What is being asked
Each line of the data below that carries the word "filter" needs to be copied.

--*--

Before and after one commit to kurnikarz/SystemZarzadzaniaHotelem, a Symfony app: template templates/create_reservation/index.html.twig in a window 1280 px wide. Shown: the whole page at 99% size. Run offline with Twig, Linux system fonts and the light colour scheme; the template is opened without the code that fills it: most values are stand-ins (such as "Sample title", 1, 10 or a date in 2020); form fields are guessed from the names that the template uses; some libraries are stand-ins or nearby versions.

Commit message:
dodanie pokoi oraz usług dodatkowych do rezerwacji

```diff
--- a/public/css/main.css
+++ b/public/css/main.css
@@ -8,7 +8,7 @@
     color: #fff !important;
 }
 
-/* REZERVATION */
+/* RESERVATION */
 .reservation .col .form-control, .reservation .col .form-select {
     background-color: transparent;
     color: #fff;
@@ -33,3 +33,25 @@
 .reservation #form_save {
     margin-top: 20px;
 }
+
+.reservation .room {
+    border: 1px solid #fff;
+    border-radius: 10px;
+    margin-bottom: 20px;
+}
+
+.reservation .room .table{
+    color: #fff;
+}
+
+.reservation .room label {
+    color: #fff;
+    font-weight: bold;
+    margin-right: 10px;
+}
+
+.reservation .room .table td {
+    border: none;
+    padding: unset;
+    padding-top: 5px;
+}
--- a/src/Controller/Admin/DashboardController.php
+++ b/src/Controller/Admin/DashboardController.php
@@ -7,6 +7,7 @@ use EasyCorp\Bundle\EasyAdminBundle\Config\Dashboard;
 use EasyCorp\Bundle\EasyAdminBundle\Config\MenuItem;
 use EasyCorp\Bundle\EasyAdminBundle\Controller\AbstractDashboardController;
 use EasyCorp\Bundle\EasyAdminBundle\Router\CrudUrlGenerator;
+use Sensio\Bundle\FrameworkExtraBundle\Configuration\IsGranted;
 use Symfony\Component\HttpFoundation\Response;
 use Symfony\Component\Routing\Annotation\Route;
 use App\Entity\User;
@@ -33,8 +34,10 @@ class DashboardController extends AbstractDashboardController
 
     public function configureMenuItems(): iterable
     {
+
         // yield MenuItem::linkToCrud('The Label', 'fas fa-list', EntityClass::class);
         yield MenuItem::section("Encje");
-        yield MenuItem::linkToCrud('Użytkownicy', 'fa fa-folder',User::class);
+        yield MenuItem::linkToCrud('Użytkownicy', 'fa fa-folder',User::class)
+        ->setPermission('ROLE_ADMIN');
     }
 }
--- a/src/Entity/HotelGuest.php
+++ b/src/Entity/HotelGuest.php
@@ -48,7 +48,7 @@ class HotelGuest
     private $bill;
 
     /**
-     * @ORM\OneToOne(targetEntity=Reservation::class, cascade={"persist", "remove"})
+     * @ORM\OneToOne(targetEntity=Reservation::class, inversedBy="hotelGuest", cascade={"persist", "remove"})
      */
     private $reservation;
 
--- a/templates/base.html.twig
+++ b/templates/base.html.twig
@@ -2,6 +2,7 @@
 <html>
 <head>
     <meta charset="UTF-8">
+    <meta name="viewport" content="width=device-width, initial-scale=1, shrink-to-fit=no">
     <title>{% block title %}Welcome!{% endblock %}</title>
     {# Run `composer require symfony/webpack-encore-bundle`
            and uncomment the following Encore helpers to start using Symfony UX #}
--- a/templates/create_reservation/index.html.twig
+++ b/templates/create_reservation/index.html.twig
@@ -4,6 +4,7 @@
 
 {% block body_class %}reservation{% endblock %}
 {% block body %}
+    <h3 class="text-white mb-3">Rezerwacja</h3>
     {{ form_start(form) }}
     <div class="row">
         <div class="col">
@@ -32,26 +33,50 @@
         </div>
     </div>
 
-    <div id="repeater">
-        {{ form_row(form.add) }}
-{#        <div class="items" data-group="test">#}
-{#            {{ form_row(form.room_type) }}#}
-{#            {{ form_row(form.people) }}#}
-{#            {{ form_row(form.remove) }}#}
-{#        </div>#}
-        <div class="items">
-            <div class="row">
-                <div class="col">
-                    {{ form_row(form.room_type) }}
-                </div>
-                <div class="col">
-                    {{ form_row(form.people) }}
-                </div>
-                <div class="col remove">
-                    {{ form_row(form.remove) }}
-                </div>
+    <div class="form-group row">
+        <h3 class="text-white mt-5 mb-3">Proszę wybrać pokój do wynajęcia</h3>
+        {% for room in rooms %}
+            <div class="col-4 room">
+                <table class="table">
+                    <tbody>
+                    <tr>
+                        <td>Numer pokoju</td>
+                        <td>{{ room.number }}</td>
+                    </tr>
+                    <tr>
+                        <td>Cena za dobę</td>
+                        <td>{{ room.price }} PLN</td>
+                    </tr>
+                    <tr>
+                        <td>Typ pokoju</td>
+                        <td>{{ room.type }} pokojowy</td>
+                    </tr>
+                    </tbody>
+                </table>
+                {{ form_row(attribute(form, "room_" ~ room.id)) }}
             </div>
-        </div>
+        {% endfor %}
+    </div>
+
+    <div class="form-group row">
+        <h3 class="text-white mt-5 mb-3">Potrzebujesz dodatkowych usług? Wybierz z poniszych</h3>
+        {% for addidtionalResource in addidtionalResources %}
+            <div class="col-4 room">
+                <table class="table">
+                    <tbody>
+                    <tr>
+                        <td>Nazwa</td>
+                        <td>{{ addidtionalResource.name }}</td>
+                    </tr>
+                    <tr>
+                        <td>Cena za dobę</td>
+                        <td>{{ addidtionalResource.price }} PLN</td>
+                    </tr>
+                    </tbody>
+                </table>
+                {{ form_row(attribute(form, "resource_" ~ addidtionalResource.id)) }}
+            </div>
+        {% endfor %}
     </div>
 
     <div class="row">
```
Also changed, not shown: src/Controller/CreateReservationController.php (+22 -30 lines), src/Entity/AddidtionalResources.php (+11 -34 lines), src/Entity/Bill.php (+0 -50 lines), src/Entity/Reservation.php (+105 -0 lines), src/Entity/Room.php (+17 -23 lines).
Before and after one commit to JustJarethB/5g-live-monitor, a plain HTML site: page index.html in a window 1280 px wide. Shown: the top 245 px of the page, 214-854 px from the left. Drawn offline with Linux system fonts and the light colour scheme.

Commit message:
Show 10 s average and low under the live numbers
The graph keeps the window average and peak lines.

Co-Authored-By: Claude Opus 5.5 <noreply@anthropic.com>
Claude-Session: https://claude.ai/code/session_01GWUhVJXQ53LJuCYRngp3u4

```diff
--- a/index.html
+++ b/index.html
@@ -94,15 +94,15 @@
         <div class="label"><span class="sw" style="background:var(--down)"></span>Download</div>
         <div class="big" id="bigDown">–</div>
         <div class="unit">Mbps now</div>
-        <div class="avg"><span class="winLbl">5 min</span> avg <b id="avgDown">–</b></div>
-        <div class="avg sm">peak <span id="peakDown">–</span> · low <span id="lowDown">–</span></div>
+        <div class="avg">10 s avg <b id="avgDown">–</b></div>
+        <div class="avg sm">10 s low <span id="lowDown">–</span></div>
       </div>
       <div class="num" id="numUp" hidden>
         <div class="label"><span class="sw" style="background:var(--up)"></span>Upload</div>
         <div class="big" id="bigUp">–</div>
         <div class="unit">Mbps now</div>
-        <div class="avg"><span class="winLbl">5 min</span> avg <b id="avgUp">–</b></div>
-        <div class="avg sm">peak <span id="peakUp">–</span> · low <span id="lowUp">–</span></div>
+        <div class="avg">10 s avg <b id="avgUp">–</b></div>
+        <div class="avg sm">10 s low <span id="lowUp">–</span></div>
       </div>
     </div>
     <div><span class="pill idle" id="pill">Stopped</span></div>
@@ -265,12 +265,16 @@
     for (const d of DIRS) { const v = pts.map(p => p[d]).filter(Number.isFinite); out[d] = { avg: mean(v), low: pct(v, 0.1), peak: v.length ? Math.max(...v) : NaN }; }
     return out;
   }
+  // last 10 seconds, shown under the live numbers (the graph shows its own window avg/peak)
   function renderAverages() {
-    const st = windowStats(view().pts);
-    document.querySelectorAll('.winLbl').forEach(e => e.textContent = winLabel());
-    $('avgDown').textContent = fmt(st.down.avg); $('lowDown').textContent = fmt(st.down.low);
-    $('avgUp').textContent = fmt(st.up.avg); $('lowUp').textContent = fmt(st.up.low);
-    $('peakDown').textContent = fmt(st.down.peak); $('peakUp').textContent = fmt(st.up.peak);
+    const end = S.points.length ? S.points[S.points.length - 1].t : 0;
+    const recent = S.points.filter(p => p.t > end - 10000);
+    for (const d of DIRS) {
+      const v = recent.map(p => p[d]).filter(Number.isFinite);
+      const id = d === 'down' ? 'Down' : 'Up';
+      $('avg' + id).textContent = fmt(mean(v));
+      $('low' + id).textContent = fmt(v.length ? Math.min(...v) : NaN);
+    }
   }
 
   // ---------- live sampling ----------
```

--*--

Reply to the task
     for (const d of DIRS) { const v = pts.map(p => p[d]).filter(Number.isFinite); out[d] = { avg: mean(v), low: pct(v, 0.1), peak: v.length ? Math.max(...v) : NaN }; }
+    const recent = S.points.filter(p => p.t > end - 10000);
+      const v = recent.map(p => p[d]).filter(Number.isFinite);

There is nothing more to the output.